Similarly, The Rite of the 360 Degrees—with its grad-school art star initiate and hermetic all-male castes of emerging and established professional artists, influential academics, and photogenic critics enacting the ritual of admission into their ranks—can be seen at least in part as satirizing the pompous and proprietary boy’s club atmosphere that makes the art world so stifling. On a broader scale, with its overarching narrative of pure utopian urges derailed and co-opted by bureaucracy and materialism, Oism stands as a critique of the great Modernist enterprise—or for that matter, any great utopian enterprise. But particularly America itself.
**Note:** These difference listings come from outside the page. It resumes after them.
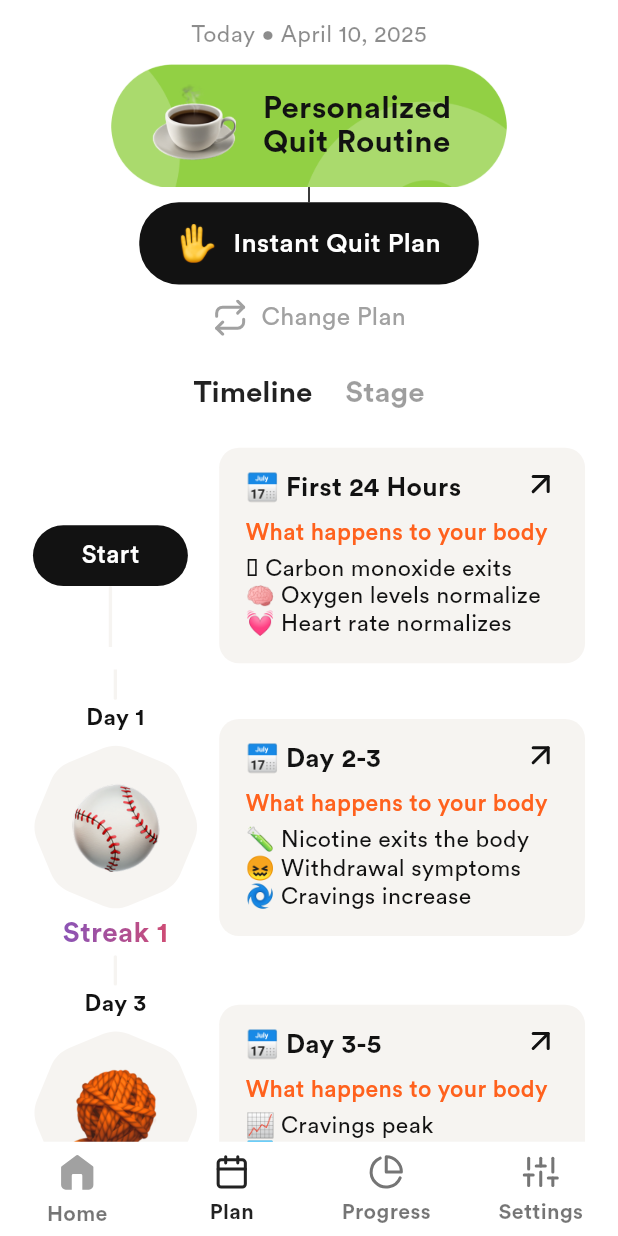
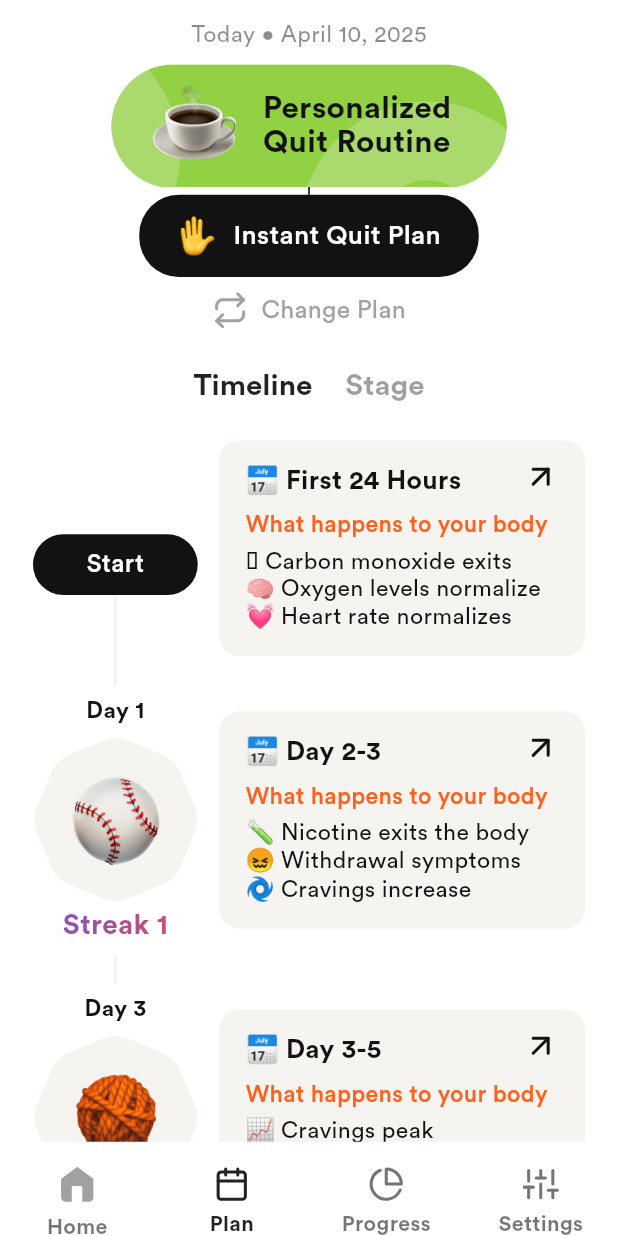
Before and after one commit to ramin443/nicotrack, a Flutter app: the screen it shows after launch, item 2 of the bottom bar chosen, on a phone screen of 412 x 824 dp. Run offline on Flutter 3.47's test engine with Material 3 defaults, Android fonts, the phone set to English and light mode, and no system bars; drawn by our look-alikes of auto_size_text; our stand-ins replace animated_flip_counter, feather_icons, flutter_screenutil, flutter_svg, freezed_annotation, get and 1 more.

Commit message:
Timeline 66 percent

```diff
--- a/lib/getx-controllers/base-controller.dart
+++ b/lib/getx-controllers/base-controller.dart
@@ -4,6 +4,7 @@ import 'package:flutter_screenutil/flutter_screenutil.dart';
 import 'package:flutter_svg/svg.dart';
 import 'package:get/get.dart';
 import 'package:nicotrack/screens/base/home.dart';
+import 'package:nicotrack/screens/base/plan-alt.dart';
 import 'package:nicotrack/screens/base/plan.dart';
 import 'package:nicotrack/screens/base/settings.dart';
 
@@ -14,7 +15,7 @@ import '../screens/elements/textAutoSize.dart';
 
 class BaseController extends GetxController {
   int selectedIndex = 0;
-  List<Widget> mainPages = [Home(), Plan(), ProgressMain(), Settings()];
+  List<Widget> mainPages = [Home(), PlanAlt(), ProgressMain(), Settings()];
 
   void setCurrentIndex(index) {
     selectedIndex = index;
@@ -154,7 +155,7 @@ class BaseController extends GetxController {
             icon: Column(
               children: [
                 SizedBox(
-                  height: 8.h,
+                  height: 16.h,
                 ),
                 SvgPicture.asset(
                     selectedIndex == 0 ? homeIconSelected : homeIconUnselected,
@@ -179,7 +180,7 @@ class BaseController extends GetxController {
             icon: Column(
               children: [
                 SizedBox(
-                  height: 8.h,
+                  height: 16.h,
                 ),
                 Icon(
                   FeatherIcons.calendar,
@@ -206,7 +207,7 @@ class BaseController extends GetxController {
             icon: Column(
               children: [
                 SizedBox(
-                  height: 8.h,
+                  height: 16.h,
                 ),
                 Icon(
                   FeatherIcons.pieChart,
@@ -233,7 +234,7 @@ class BaseController extends GetxController {
             icon: Column(
               children: [
                 SizedBox(
-                  height: 8.h,
+                  height: 16.h,
                 ),
                 Icon(
                   FeatherIcons.sliders,
--- a/lib/getx-controllers/plan-controller.dart
+++ b/lib/getx-controllers/plan-controller.dart
@@ -71,6 +71,85 @@ class PlanController extends GetxController {
             "🏆 Huge milestone reached!",
         streakImg: chocolateImg),
   ];
+  final ScrollController scrollController = ScrollController();
+  final RxDouble scrollPosition = 0.0.obs;
+  final int initialSection;
+
+  PlanController({this.initialSection = 0});
+
+  @override
+  void onInit() {
+    super.onInit();
+    // Initialize the controller and add listeners here
+    scrollController.addListener(_scrollListener);
+    // Schedule the scroll after the layout is complete
+    WidgetsBinding.instance.addPostFrameCallback((_) {
+      scrollToSectionAfterLayout(initialSection);
+    });
+  }
+
+  @override
+  void onClose() {
+    // Clean up the controller and listeners when the controller is removed
+    scrollController.removeListener(_scrollListener);
+    scrollController.dispose();
+    super.onClose();
+  }
+
+  void _scrollListener() {
+    scrollPosition.value = scrollController.offset;
+    // Your additional logic here based on the scroll position
+  }
+
+  // You can add methods to programmatically scroll to specific positions
+  void scrollToPosition(double position) {
+    scrollController.animateTo(
+      position,
+      duration: Duration(milliseconds: 500),
+      curve: Curves.easeInOut,
+    );
+  }
+
+  // Method to scroll to a specific section
+  void scrollToSection(int sectionIndex) {
+    double position;
+    switch (sectionIndex) {
+      case 0:
+        position = 0.0;
+        break;
+      case 1:
+        position = 300.0;
+        break;
+      case 2:
+        position = 600.0;
+        break;
+      default:
+        position = 0.0;
+    }
+
+    scrollToPosition(position);
+  }
+
+  // Method to scroll to a specific section by index
+  void scrollToSectionAfterLayout(int sectionIndex) {
+    // Fixed positions approach
+    double position;
+    switch (sectionIndex) {
+      case 0:
+        position = 0.0;
+        break;
+      case 1:
+        position = 300.0;
+        break;
+      case 2:
+        position = 600.0;
+        break;
+      default:
+        position = 0.0;
+    }
+
+    scrollToPosition(position);
+  }
 
   Widget timelineTab(String text, int index) {
     final isSelected = tabIndex == index;
@@ -101,9 +180,10 @@ class PlanController extends GetxController {
             for (int index = 0; index < timelineItems.length; index++)
               Column(
                 children: [
-                  timelineRow(timelineModelItem: timelineItems[index]),
+                  timelineRow(
+                      timelineModelItem: timelineItems[index], index: index),
                   SizedBox(
-                    height: 4.h,
+                    height: index == 0 ? 0 : 8.h,
                   ),
                   SizedBox(
                     height: 20.h,
@@ -122,11 +202,14 @@ class PlanController extends GetxController {
                                 height: 20.h,
                                 width: 2.w,
                                 decoration: BoxDecoration(
-                                  color: Color(0xffF6F4F1),
-                                  borderRadius:
-                                  index == 0? BorderRadius.only(bottomRight:
-                                  Radius.circular(22.w), bottomLeft: Radius.circular(22.w)):
-                                  BorderRadius.circular(22.w),
+                                  color: index == timelineItems.length - 1
+                                      ? Colors.transparent
+                                      : Color(0xffF6F4F1),
+                                  borderRadius: index == 0
+                                      ? BorderRadius.only(
+                                          bottomRight: Radius.circular(22.w),
+                                          bottomLeft: Radius.circular(22.w))
+                                      : BorderRadius.circular(22.w),
                                 ),
                               ),
                             ],
@@ -136,7 +219,7 @@ class PlanController extends GetxController {
                     ),
                   ),
                   SizedBox(
-                    height: 4.h,
+                    height: 8.h,
                   ),
                 ],
               )
@@ -156,16 +239,20 @@ class PlanController extends GetxController {
         );
   }
 
-  Widget timelineRow({required TimelineItemModel timelineModelItem}) {
+  Widget timelineRow(
+      {required int index, required TimelineItemModel timelineModelItem}) {
     return Padding(
       padding: EdgeInsets.symmetric(horizontal: 20.w),
       child: Row(
         mainAxisAlignment: MainAxisAlignment.spaceBetween,
+        crossAxisAlignment:
+            index == 0 ? CrossAxisAlignment.end : CrossAxisAlignment.center,
         children: [
-          timelineModelItem.dayNumber==0?
-              Column(
+          timelineModelItem.dayNumber == 0
+              ? Column(
                   mainAxisSize: MainAxisSize.max,
-                mainAxisAlignment: MainAxisAlignment.end,
+                  mainAxisAlignment: MainAxisAlignment.spaceBetween,
+                  // Changed from MainAxisAlignment.end
                   crossAxisAlignment: CrossAxisAlignment.center,
                   children: [
                     Column(
@@ -176,15 +263,15 @@ class PlanController extends GetxController {
                           width: 2.w,
                           decoration: BoxDecoration(
                             color: Colors.transparent,
-                          borderRadius:
-                         BorderRadius.only(topRight:
-                          Radius.circular(22.w), topLeft: Radius.circular(22.w)),
+                            borderRadius: BorderRadius.only(
+                                topRight: Radius.circular(22.w),
+                                topLeft: Radius.circular(22.w)),
                           ),
                         ),
                       ],
                     ),
                     Container(
-                    width: 94.w,
+                      width: 100.w,
                       height: 40.h,
                       decoration: BoxDecoration(
                         color: nicotrackBlack1,
@@ -202,25 +289,20 @@ class PlanController extends GetxController {
                         ),
                       ),
                     ),
-
-                  Column(
-                    mainAxisAlignment: MainAxisAlignment.end,
-                    children: [
+                    // The bottom line will now be positioned at the bottom
                     Container(
                       height: 40.h,
                       width: 2.w,
                       decoration: BoxDecoration(
                         color: Color(0xffF6F4F1),
-                          borderRadius:
-                          BorderRadius.only(topRight:
-                          Radius.circular(22.w), topLeft: Radius.circular(22.w)),
+                        borderRadius: BorderRadius.only(
+                            topRight: Radius.circular(22.w),
+                            topLeft: Radius.circular(22.w)),
                       ),
                     ),
                   ],
-                  ),
-                ],
-              ):
-          Column(
+                )
+              : Column(
                   mainAxisAlignment: MainAxisAlignment.start,
                   crossAxisAlignment: CrossAxisAlignment.center,
                   children: [
--- /dev/null
+++ b/lib/screens/base/plan-alt.dart
@@ -0,0 +1,233 @@
+import 'package:feather_icons/feather_icons.dart';
+import 'package:flutter/material.dart';
+import 'package:flutter_screenutil/flutter_screenutil.dart';
+import 'package:flutter_svg/svg.dart';
+import 'package:get/get.dart';
+import 'package:intl/intl.dart';
+import 'package:nicotrack/constants/image-constants.dart';
+import 'package:nicotrack/getx-controllers/plan-controller.dart';
+
+import '../../constants/color-constants.dart';
+import '../../constants/font-constants.dart';
+import '../elements/textAutoSize.dart';
+
+class PlanAlt extends StatefulWidget {
+  const PlanAlt({super.key});
+
+  @override
+  State<PlanAlt> createState() => _PlanAltState();
+}
+
+class _PlanAltState extends State<PlanAlt> {
+  @override
+  Widget build(BuildContext context) {
+    String todayDate = DateFormat('MMMM d, y').format(DateTime.now());
+    return GetBuilder<PlanController>(
+        init: PlanController(),
+        builder: (planController) {
+          return Scaffold(
+            backgroundColor: Colors.white,
+            body: SafeArea(
+                child: CustomScrollView(
+              controller: planController.scrollController,
+              slivers: [
+                // Bottom padding
+                SliverToBoxAdapter(
+                  child: Column(
+                    children: [
+                      SizedBox(
+                        height: 12.h,
+                      ),
+                    ],
+                  ),
+                ),
+                // Third section with sticky header
+                SliverPersistentHeader(
+                  pinned: false,
+                  delegate: _SliverHeaderDelegate(
+                    minHeight: 106.h,
+                    maxHeight: 106.h,
+                    child: Container(
+                      color: Colors.white,
+                      child: Column(
+                        mainAxisAlignment: MainAxisAlignment.end,
+                        children: [
+                          Row(
+                            mainAxisAlignment: MainAxisAlignment.center,
+                            children: [
+                              TextAutoSize(
+                                "Today • $todayDate",
+                                style: TextStyle(
+                                    fontSize: 14.sp,
+                                    fontFamily: circularBook,
+                                    color: Colors.black45),
+                              ),
+                            ],
+                          ),
+                          SizedBox(
+                            height: 8.h,
+                          ),
+                          Row(
+                            mainAxisAlignment: MainAxisAlignment.center,
+                            children: [
+                              Stack(
+                                alignment: Alignment.center,
+                                children: [
+                                  Image.asset(
+                                    planBtnBg,
+                                    width: 240.w,
+                                  ),
+                                  Row(
+                                    mainAxisAlignment: MainAxisAlignment.center,
+                                    children: [
+                                      Image.asset(
+                                        coffeeEmoji,
+                                        width: 52.w,
+                                      ),
+                                      SizedBox(
+                                        width: 16.w,
+                                      ),
+                                      SizedBox(
+                                        width: 120.w,
+                                        child: TextAutoSize(
+                                          "Personalized Quit Routine",
+                                          style: TextStyle(
+                                              fontSize: 19.sp,
+                                              fontFamily: circularBold,
+                                              height: 1.1,
+                                              color: nicotrackBlack1),
+                                        ),
+                                      ),
+                                      SizedBox(
+                                        width: 4.w,
+                                      ),
+                                    ],
+                                  )
+                                ],
+                              ),
+                            ],
+                          ),
+                        ],
+                      ),
+                    ),
+                  ),
+                ),
+
+                SliverToBoxAdapter(
+                  child: Column(
+                    children: [
+                      Container(
+                        height: 10.h,
+                        width: 1.w,
+                        decoration: BoxDecoration(color: nicotrackBlack1),
+                      ),
+                      Container(
+                        width: 206.w,
+                        padding: EdgeInsets.symmetric(
+                            horizontal: 14.w, vertical: 14.h),
+                        decoration: BoxDecoration(
+                            color: nicotrackBlack1,
+                            borderRadius: BorderRadius.circular(26.r)),
+                        child: Row(
+                          mainAxisAlignment: MainAxisAlignment.center,
+                          children: [
+                            Image.asset(
+                              instantQuitEmoji,
+                              width: 24.w,
+                            ),
+                            SizedBox(
+                              width: 10.w,
+                            ),
+                            TextAutoSize(
+                              "Instant Quit Plan",
+                              style: TextStyle(
+                                  fontSize: 16.sp,
+                                  fontFamily: circularMedium,
+                                  height: 1.1,
+                                  color: Colors.white),
+                            ),
+                          ],
+                        ),
+                      ),
+                      SizedBox(
+                        height: 10.h,
+                      ),
+                      Row(
+                        mainAxisAlignment: MainAxisAlignment.center,
+                        children: [
+                          Icon(
+                            FeatherIcons.repeat,
+                            weight: 14.sp,
+                            color: const Color(0xFFA1A1A1),
+                          ),
+                          SizedBox(
+                            width: 8.w,
+                          ),
+                          TextAutoSize(
+                            "Change Plan",
+                            style: TextStyle(
+                              fontSize: 15.sp,
+                              fontFamily: circularBook,
+                              height: 1.1,
+                              color: const Color(0xFFA1A1A1),
+                            ),
+                          ),
+                        ],
+                      ),
+                      SizedBox(height: 28.h),
+                      Row(
+                        mainAxisAlignment: MainAxisAlignment.center,
+                        children: [
+                          planController.timelineTab('Timeline', 0),
+                          SizedBox(width: 20.w),
+                          planController.timelineTab('Stage', 1),
+                        ],
+                      ),
+                      Column(
+                        children: [
+                          SizedBox(height: 24.h),
+                          planController.withdrawalTimeline(),
+                          SizedBox(height: 24.h),
+                        ],
+                      )
+                    ],
+                  ),
+                )
+              ],
+            )),
+          );
+        });
+  }
+}
+
+// Custom SliverPersistentHeaderDelegate for sticky headers
+class _SliverHeaderDelegate extends SliverPersistentHeaderDelegate {
+  _SliverHeaderDelegate({
+    required this.minHeight,
+    required this.maxHeight,
+    required this.child,
+  });
+
+  final double minHeight;
+  final double maxHeight;
+  final Widget child;
+
+  @override
+  double get minExtent => minHeight;
+
+  @override
+  double get maxExtent => maxHeight;
+
+  @override
+  Widget build(
+      BuildContext context, double shrinkOffset, bool overlapsContent) {
+    return SizedBox.expand(child: child);
+  }
+
+  @override
+  bool shouldRebuild(_SliverHeaderDelegate oldDelegate) {
+    return maxHeight != oldDelegate.maxHeight ||
+        minHeight != oldDelegate.minHeight ||
+        child != oldDelegate.child;
+  }
+}
```
Lines whose indentation alone changed are shown as unchanged.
Of course, as with any well-constructed mythology, Oism may be fruitfully applied to any situation. It functions admirably as a vehicle for Shaw’s ongoing autobiographical impulses. The Oist Thrift Store Paintings refer to his famous 1990 curatorial project; the Oist Student and Goodman paintings hearken back to his Michigan school days; and much of the subject matter of Oist works derives from either his dreams or his encyclopedic knowledge of popular culture. On the other end of the scale, Oism should theoretically provide a conceptual framework for understanding the entire universe, how it came into being, and our place in it. Which would make it a viable religion.
In an early essay I proposed L. Ron Hubbard as the greatest artist of the 20th century, due to his remarkable ability to convince so many people, against all evidence, of the authenticity of his fantastic resumé, the intelligibility of his theories, and the legitimacy of his spiritual authority. Perhaps Oism is the next step in this evolution of the aesthetics of belief—an immanently false but perfectly functional doctrine. The task of mimicking an entire historical religious movement in detail is certainly beyond the abilities of any one artist, no matter how productive. The only way for Oism to ever be truly complete is for it to begin to function organically; to take on a life of its own, drawing its congregation first from savvy art world types and doctors of comparative religion, then from the spiritually parched masses of the industrialized societies. The institutions and artefacts—the thrift shops, feature films, hymnals, and nail salons—imagined by Shaw could be realized by generations of successively less ambivalent Oists. In his dotage, Shaw will pass the reins on to his MBA daughter Collette, who will streamline the organization and send frozen missionaries to the Andromeda system. I can’t see any other way. For this great work to succeed in moving beyond the successes of My Mirage and the Dream Drawings and Objects, the Serpent of Suspended Disbelief must fasten onto its own tail—the Oist narrative circle must be unbroken, roll out of the art world and on into History. So be it.
Doug Harvey is Art Critic for The L.A.Weekly and played the Testicular Bagpipes in Jim Shaw’s The Rite of the 360 Degrees.